Pakistan develops Ug99-resistant wheat varieties
Pakistan continues to face the threat of ‘Ug99’, a disease that cause rust on wheat, as the country has not developed enough disease-resistant varieties, cautioned an official of the US Department of Agriculture.
“The threat is enormous because Pakistan does not have many Ug99-resistant varieties,” Ian Winborne, Plant Health Adviser of the US Department of Agriculture, based in Islamabad, told Dawn on Saturday.
The ‘Ug99’ was first detected in Uganda in 1999 and later spread throughout East Africa, Yemen, Sudan and Iran and its further predicted spread towards North Africa, Middle East, and Asia and beyond has raised serious concerns of major epidemics that could destroy the wheat crop in various areas.
Pakistan has introduced NARC-11 in 2011 and PAK-13 last October. The two Ug99 resistant varieties were first developed in CIMMYT in Mexico and later brought to Pakistan for testing by Pakistan Agricultural Research Centre and provincial agricultural research stations.
Trial data from 64 research stations proved the survival of the two varieties, and consequently, the government released them to farmers.
The USDA official said that these varieties are high-yielding and adapted to different environment in Pakistan.
NARC-11 is suitable for irrigated areas while PAK-13 performs better in barani areas.
The US Department of Agriculture, in collaboration with PARC and research institutes in provinces, is continuing a wheat productivity enhancement project to protect and enhance the productivity of wheat in Pakistan, with particular focus on wheat rusts.
The success of the two new varieties has given rise to the hope that there is a solution to ‘Ug99’. With these two, more varieties would come on board in future years.
Starting next wheat season, work will start to replicate the two varieties so that enough quantities of wheat are made available, Winborne said.
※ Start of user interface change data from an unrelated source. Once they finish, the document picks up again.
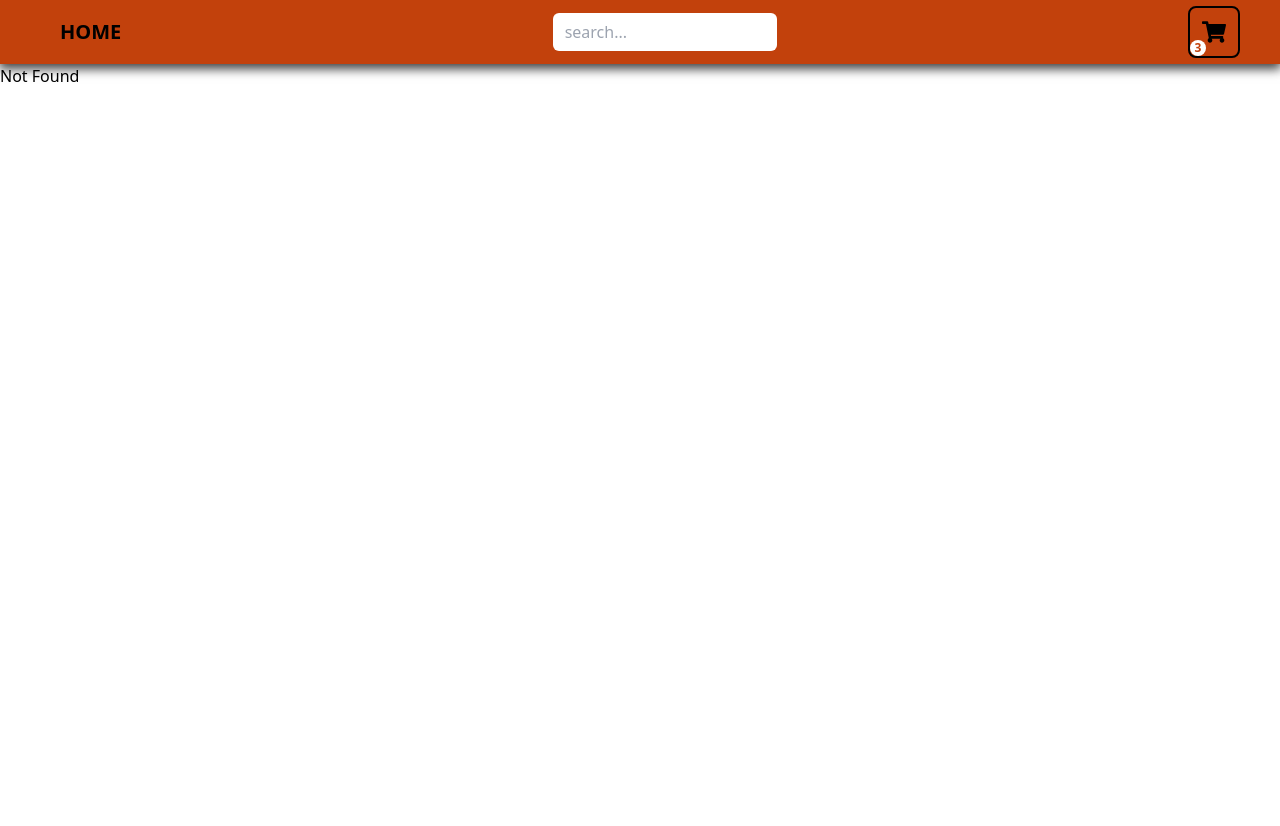
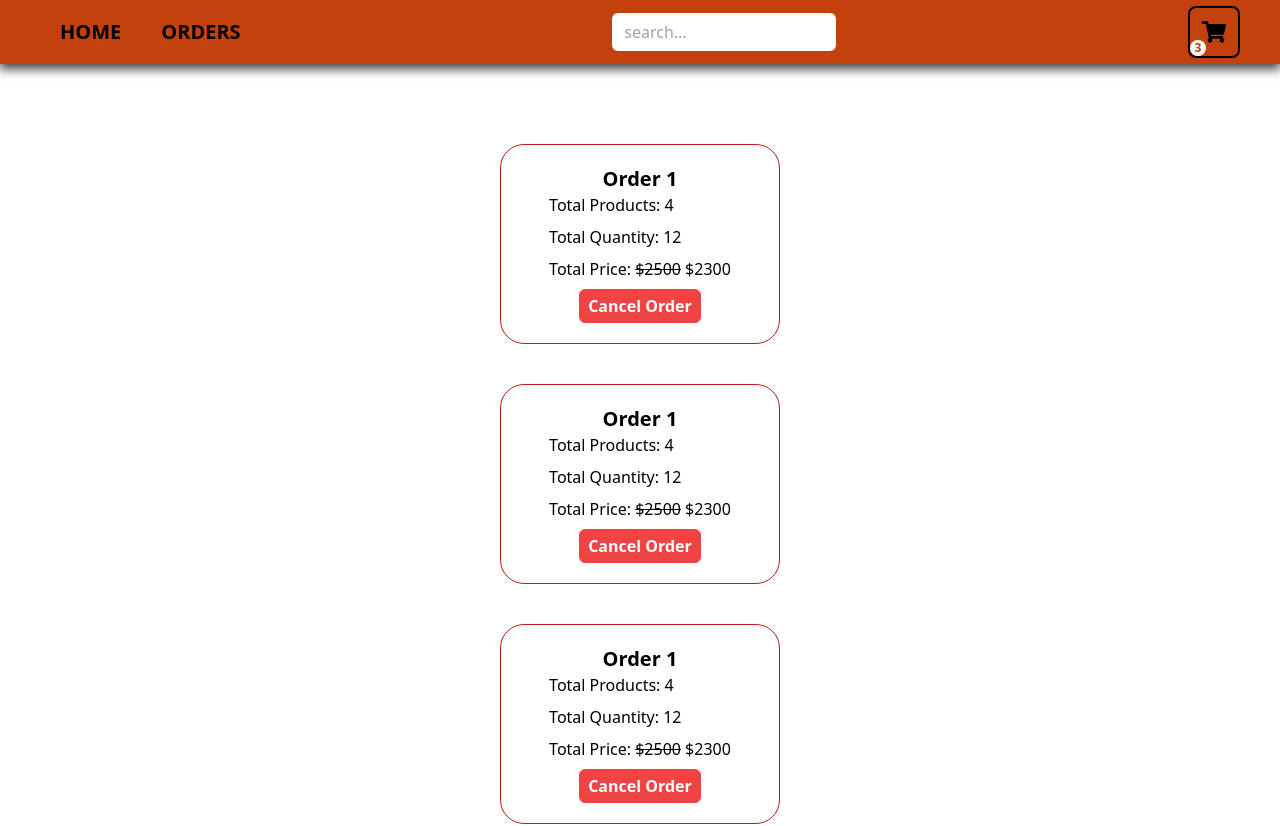
Before and after one commit to minzhoudu/mern-product-cart, a React (Vite) app in the folder frontend/: page /orders in a window 1280 px wide. Before the commit this address had no page. Shown: the top 826 px of the page. Before the commit the page ends 800 px from the top, so only its background shows below. Built offline with nearby package versions, Linux system fonts and the light colour scheme.

Commit message:
[Fe: feature] Orders

```diff
--- a/frontend/src/components/Navbar.tsx
+++ b/frontend/src/components/Navbar.tsx
@@ -8,9 +8,15 @@ const Navbar: FC<NavbarProps> = () => {
     return (
         <div className="sticky top-0 w-full bg-orange-700 shadow-[0px_4px_10px_1px_rgba(0,0,0,0.75)]">
             <div className="flex justify-between items-center text-center mx-10 h-16">
-                <NavLink to="/" className="px-5 font-bold text-xl hover:text-white">
-                    HOME
-                </NavLink>
+                <div>
+                    <NavLink to="/" className="px-5 font-bold text-xl hover:text-white">
+                        HOME
+                    </NavLink>
+
+                    <NavLink to="/orders" className="px-5 font-bold text-xl hover:text-white">
+                        ORDERS
+                    </NavLink>
+                </div>
 
                 <input type="text" placeholder="search..." className="rounded-md h-3/5 w-56 px-3" />
 
--- /dev/null
+++ b/frontend/src/components/Order.tsx
@@ -0,0 +1,42 @@
+import { FC } from "react";
+import { Order as IOrder } from "../interfaces/orders";
+
+interface OrderProps {}
+
+const Order: FC<OrderProps> = () => {
+    const order: IOrder = {
+        _id: "1234567890",
+        products: [
+            {
+                quantity: 3,
+                productId: "1234567890",
+            },
+        ],
+        discountedTotal: 2300,
+        total: 2500,
+        totalProducts: 4,
+        totalQuantity: 12,
+        createdAt: "somedate",
+        updatedAt: "somedate",
+    };
+
+    return (
+        <div className="flex flex-col items-center border rounded-3xl py-5 border-red-700 w-1/4">
+            <h1 className="font-bold text-xl">Order 1</h1>
+
+            <div className="flex flex-col gap-2">
+                <h2>Total Products: {order.totalProducts}</h2>
+                <h2>Total Quantity: {order.totalQuantity}</h2>
+                <h2>
+                    Total Price: <span className="line-through">${order.total}</span> ${order.discountedTotal}
+                </h2>
+
+                <button className="bg-red-500 self-center border border-red-500 text-white font-bold w-2/3 p-1 rounded-md hover:bg-white hover:text-red-500">
+                    Cancel Order
+                </button>
+            </div>
+        </div>
+    );
+};
+
+export default Order;
--- /dev/null
+++ b/frontend/src/pages/Orders.tsx
@@ -0,0 +1,17 @@
+import { FC } from "react";
+import Order from "../components/Order";
+
+interface OrdersProps {}
+
+const Orders: FC<OrdersProps> = () => {
+    return (
+        <div className="flex flex-col items-center gap-10 p-20">
+            <Order />
+            <Order />
+            <Order />
+            <Order />
+        </div>
+    );
+};
+
+export default Orders;
--- a/frontend/src/router.tsx
+++ b/frontend/src/router.tsx
@@ -2,6 +2,7 @@ import { createBrowserRouter } from "react-router-dom";
 import Navbar from "./components/RouterWrapper";
 import Home from "./pages/Home";
 import ProductDetails from "./pages/ProductDetails";
+import Orders from "./pages/Orders";
 
 const router = createBrowserRouter([
     {
@@ -17,8 +18,8 @@ const router = createBrowserRouter([
                 element: <ProductDetails />,
             },
             {
-                path: "cart",
-                element: <div>Cart</div>,
+                path: "orders",
+                element: <Orders />,
             },
             {
                 path: "*",
```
More than 50 new varieties of wheat were under yield trials across Pakistan.